Violations of a 209A abuse prevention orders must be "intentional."  The prosecution must prove that the accused had notice of the order.  The prosecution must also prove that the violation of the order was deliberate. A person who finds him or herself in the presence of the other person by accident is not guilty of violating the order as long as the person leaves immediately when he or she learns that the other person is nearby.  Commonwealth v. Stoltz, 73 Mass. App. Ct. 642 (2009).

"Stalking"(Mass. Gen. Laws ch. 265, §43) and "Harassment" (Mass. Gen. Laws ch. 265, §43A).
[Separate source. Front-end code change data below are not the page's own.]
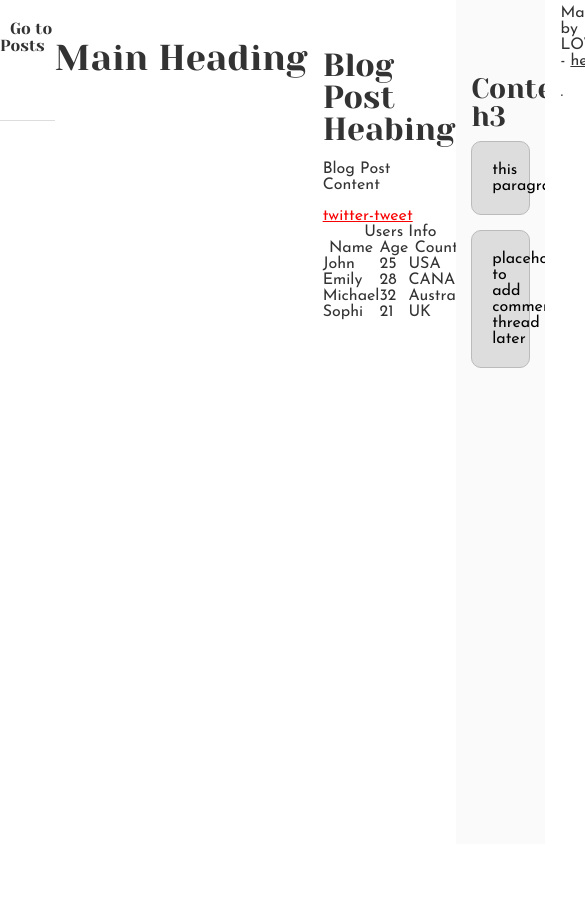
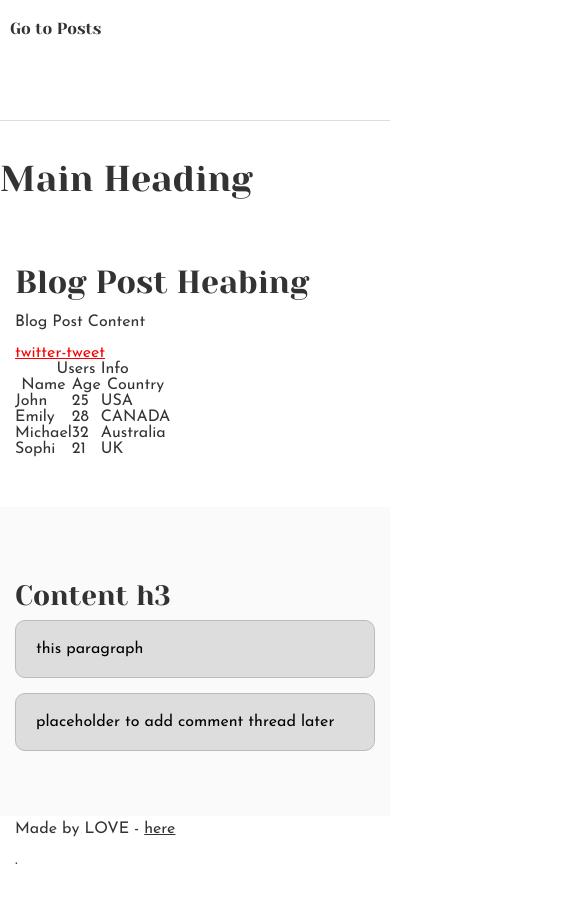
Before and after one commit to firihy96/alx_html_css, a plain HTML site: page css_basic/index.html in a window 390 px wide. Shown: the top 906 px of the page, 585 px wide, since content can reach past the window. Before the commit the page ends 844 px from the top, so only its background shows below. Drawn offline with Linux system fonts and the light colour scheme.

Commit message:
adding class="works_on_smartphone"

```diff
--- a/css_basic/index.html
+++ b/css_basic/index.html
@@ -6,7 +6,7 @@
     <link href="styles.css" rel="stylesheet">
     <title>lorem</title>
   </head>
-  <body>
+  <body class="works_on_smartphone">
     <header>
       <ul>
         <li><a href="/tweets.html">Go to Posts</a></li>
```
Stalking and criminal harassment are very similar crimes in Massachusetts. Both crimes require "a knowing pattern of conduct or series of acts over a period of time directed at a specific person, which seriously alarms that person and would cause a reasonable person to suffer substantial emotional distress."  You can be guilty of stalking or harassment no matter how you commit the alarming conduct, whether in person, by phone, text message, fax or otherwise.

Stalking is far more serious with graver punishment.  Stalking is different from criminal harassment because it also requires that the accused "makes a threat with the intent to place the person in imminent fear of death or bodily injury."  M.G.L. ch. 265, §43.  Stalking is a felony.  You can be sentenced to five years in state prison if you are found guilty of a first offense.  A second offense carries a mandatory minimum sentence of two years in the ouse of correction or state prison.   Stalking when there is a protection order or abuse prevention order in effect has a mandatory minimum sentence of one year in the house of correction or state prison. 

Harassment is still a serious offense.  Unlike stalking, a person does not need to make a threat to be guilty of harassment in Massachusetts.  While it is a misdemeanor, harassment carries a maximum two-and-one-half year penalty in the house of correction.  

Intimidation of a Witness (Mass. Gen. Laws ch. 268, §13B).

Massachusetts domestic violence prosecutions often include a charge of "intimidation of a witness" under section 13B of General Laws 268 that was intended to make it a crime to attempt to interfere with a pending or potential court case, whether criminal or civil.  Our courts of appeal have interpreted parts of the law to include trying to prevent a person from contacting the police even if there is no criminal case in existence at the time.  This can be done by threats, violence, harassment, intimidation, misleading a person or even making promises or bribes.

A common scenario in these cases occurs when a domestic partner grabs the telephone from the victim during an argument, or makes a comment designed to convince the other not to contact the police.

Intimidation of a Witness in Massachusetts is a serious felony.  You can be punished  by up to ten years in state prison if you are found guilty of this offense.

Strangulation or Suffocation (Mass. Gen. Laws ch. 265, §15D).

It has always been a crime in Massachusetts to commit an assault and battery, or an attempted murder, by grabbing somebody's neck or throat.  In 2014, as part of a larger domestic violence initiative, our legislature made this a specific crime. You commit this offense if you cause the"intentional interference of the normal breathing or circulation of blood by applying substantial pressure on the throat or neck of another," or, in "suffocation," if you cause "the intentional interference of the normal breathing or circulation of blood by blocking the nose or mouth of another." 

Strangulation or Suffocation in Massachusetts is a serious felony.  You can be sentenced to up to five years in prison.  A second offense of this crime carries a maximum penalty of ten years in state prison.  You can also be sentenced to ten years in state prison for an "aggravated" commission of this offense, which involves committing the crime against a pregnant woman or causing serious bodily injury, or if the accused was a defendant in a protection or restraining order.